WHAT TO PRODUCE: Search the entries for lines that contain the word "addLabel", and report each one found.

Items from a data source

________________________________________

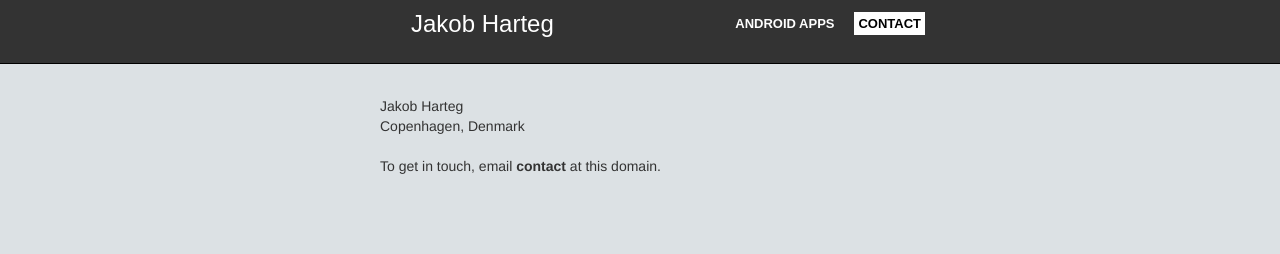
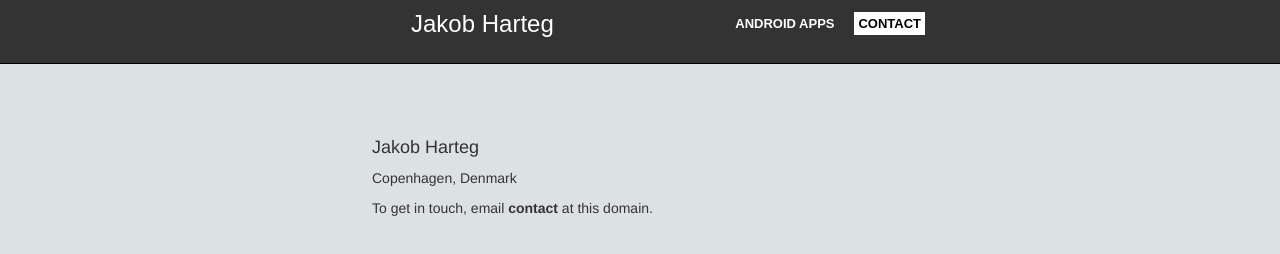
Before and after one commit to Harteg/harteg.github.io, a plain HTML site: page contact.html in a window 1280 px wide. Drawn offline with Linux system fonts and the light colour scheme; files that its build step writes are made by us from their sources.

Commit message:
Improved readability

```diff
--- a/contact.html
+++ b/contact.html
@@ -22,8 +22,15 @@
         </div>
 
         <!-- Content -->
-        <div class="content-container">
-			       <p class="text" style="margin: 16px 64px 16px 24px;">Jakob Harteg<br>Copenhagen, Denmark<br><br>To get in touch, email <b>contact</b> at this domain.</p>
+        <div class="content-container" style="padding-top: 64px; padding-left: 32px;">
+              <h4>
+                Jakob Harteg
+              </h4>
+
+			       <p>Copenhagen, Denmark</p>
+             <p>
+               To get in touch, email <b>contact</b> at this domain.
+             </p>
         </div>
 
     </body>
```
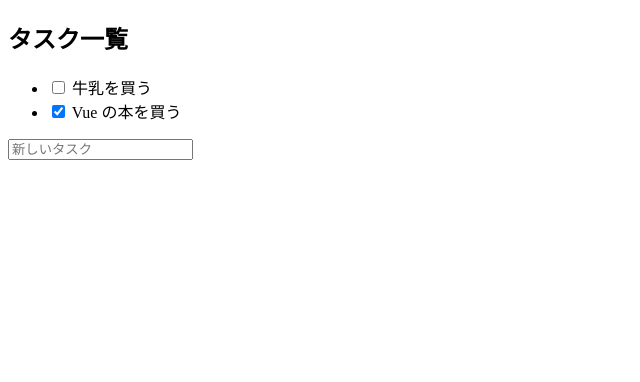
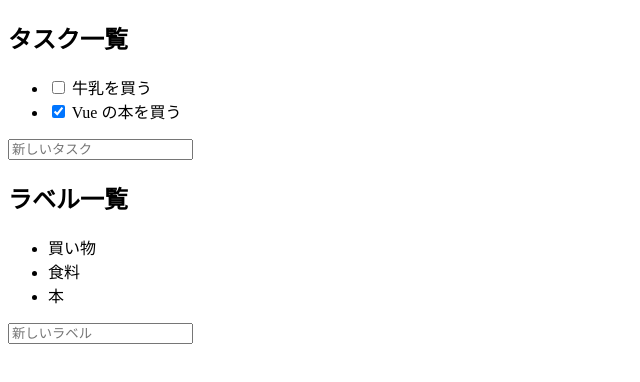
Before and after one commit to shin1rok/vuex-todo-app, a Vue app: page / in a window 1280 px wide. Shown: the top 382 px of the page, without its empty margins (0-640 px from the left). Built offline with nearby package versions, Linux system fonts and the light colour scheme.

Commit message:
ラベルを追加できるようにする

```diff
--- a/src/App.vue
+++ b/src/App.vue
@@ -12,6 +12,20 @@
     <!--prevent: リロードしない-->
     <form v-on:submit.prevent="addTask">
       <input type="text" v-model="newTaskName" placeholder="新しいタスク">
+    </form>
+
+    <h2>ラベル一覧</h2>
+    <ul>
+      <li v-for="label in labels" v-bind:key="label.id">
+        <!--<input type="checkbox"-->
+        <!--v-bind:value="label.id"-->
+        <!--v-bind:model="newLabelIds">-->
+        {{label.text}}
+      </li>
+    </ul>
+    <!--prevent: リロードしない-->
+    <form v-on:submit.prevent="addLabel">
+      <input type="text" v-model="newLabelName" placeholder="新しいラベル">
     </form>
   </div>
 </template>
@@ -32,16 +46,23 @@
       tasks() {
         return this.$store.state.tasks
       },
+      labels() {
+        return this.$store.state.labels
+      },
     },
 
     methods: {
+      toggleTaskStatus(task) {
+        this.$store.commit('toggleTaskStatus', {id: task.id})
+      },
       addTask() {
         this.$store.commit('addTask', {name: this.newTaskName})
         this.newTaskName = ''
       },
-      toggleTaskStatus(task) {
-        this.$store.commit('toggleTaskStatus', {id: task.id})
-      }
+      addLabel() {
+        this.$store.commit('addLabel', {text: this.newLabelName})
+        this.newLabelName = ''
+      },
     }
   }
 </script>
--- a/src/store.js
+++ b/src/store.js
@@ -22,6 +22,21 @@ const store = new Vuex.Store({
       }
     ],
     nextTaskId: 3,
+    labels: [
+      {
+        id: 1,
+        text: '買い物',
+      },
+      {
+        id: 2,
+        text: '食料',
+      },
+      {
+        id: 3,
+        text: '本',
+      }
+    ],
+    nextLabelId: 4,
   },
 
   mutations: {
@@ -32,6 +47,13 @@ const store = new Vuex.Store({
         dane: false
       })
       state.nextTaskId++
+    },
+    addLabel(state, {text}) {
+      state.labels.push({
+        id: state.nextLabelId,
+        text: text,
+      })
+      state.nextLabelId++
     },
     toggleTaskStatus(state, {id}) {
       const target_tasks = state.tasks.filter(task => {
```
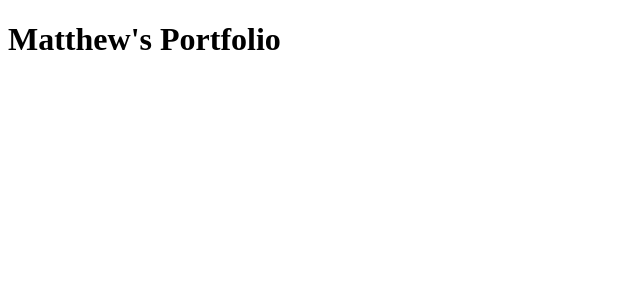
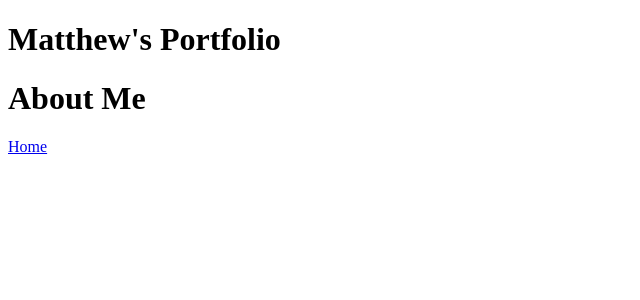
Before and after one commit to mweisker/portfolio, a React app: page /AboutMe in a window 1280 px wide. Shown: the top 300 px of the page, without its empty margins (0-640 px from the left). Built offline with nearby package versions, Linux system fonts and the light colour scheme.

Commit message:
Got some basic routing done

```diff
--- a/client/App.jsx
+++ b/client/App.jsx
@@ -1,9 +1,20 @@
 import React from 'react';
+import { BrowserRouter as Router, Routes, Route, Link } from 'react-router-dom';
+
+import Home from './path/Home.jsx';
+import AboutMe from './path/AboutMe.jsx';
+
 
 const App = () => {
   return (
     <div>
       <h1>Matthew's Portfolio</h1>
+      {/* <Router> */}
+        <Routes>
+          <Route path='/' element={ <Home /> } />
+          <Route path='/AboutMe' element={ < AboutMe /> } />
+        </Routes>
+      {/* </Router> */}
     </div>
   )
 }
--- a/client/index.js
+++ b/client/index.js
@@ -1,8 +1,10 @@
 import React from 'react';
-import ReactDOM from 'react-dom';
+import { createRoot } from 'react-dom/client';
+import { BrowserRouter as Router } from 'react-router-dom';
 import App from './App.jsx';
 
-ReactDOM.render(
-  <App />,
-  document.getElementById('root')
+createRoot(document.getElementById('root')).render(
+  <Router>
+      <App />
+  </Router>
 );
--- /dev/null
+++ b/client/path/AboutMe.jsx
@@ -0,0 +1,17 @@
+import React from 'react';
+// import { useNavigate } from 'react-router-dom';
+import { BrowserRouter as Router, Routes, Route, Link } from 'react-router-dom';
+
+
+export default function AboutMe() {
+
+  // const navigate = useNavigate();
+
+  return (
+    <div className='main-div'>
+      <h1>About Me</h1>
+      {/* <button onClick={() => {navigate('')}}>About Me</button> */}
+      <Link to='/'>Home</Link>
+    </div>
+  )
+}
--- /dev/null
+++ b/client/path/Home.jsx
@@ -0,0 +1,17 @@
+import React from 'react';
+// import { useNavigate } from 'react-router-dom';
+import { BrowserRouter as Router, Routes, Route, Link } from 'react-router-dom';
+
+
+export default function Home() {
+
+  // const navigate = useNavigate();
+
+  return (
+    <div className='main-div'>
+      <h1>Home</h1>
+      {/* <button onClick={() => {navigate('AboutMe')}}>About Me</button> */}
+      <Link to='AboutMe'>About Me</Link>
+    </div>
+  )
+}
--- a/package.json
+++ b/package.json
@@ -14,7 +14,8 @@
   "dependencies": {
     "express": "^4.18.2",
     "react": "^18.2.0",
-    "react-dom": "^18.2.0"
+    "react-dom": "^18.2.0",
+    "react-router-dom": "^6.14.2"
   },
   "devDependencies": {
     "@babel/core": "^7.22.5",
```
Also changed, not shown: 2 other files (tests, documents, lock files or other folders).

________________________________________

RESPONSE BELOW:
+    <form v-on:submit.prevent="addLabel">
+      addLabel() {
+        this.$store.commit('addLabel', {text: this.newLabelName})
+    addLabel(state, {text}) {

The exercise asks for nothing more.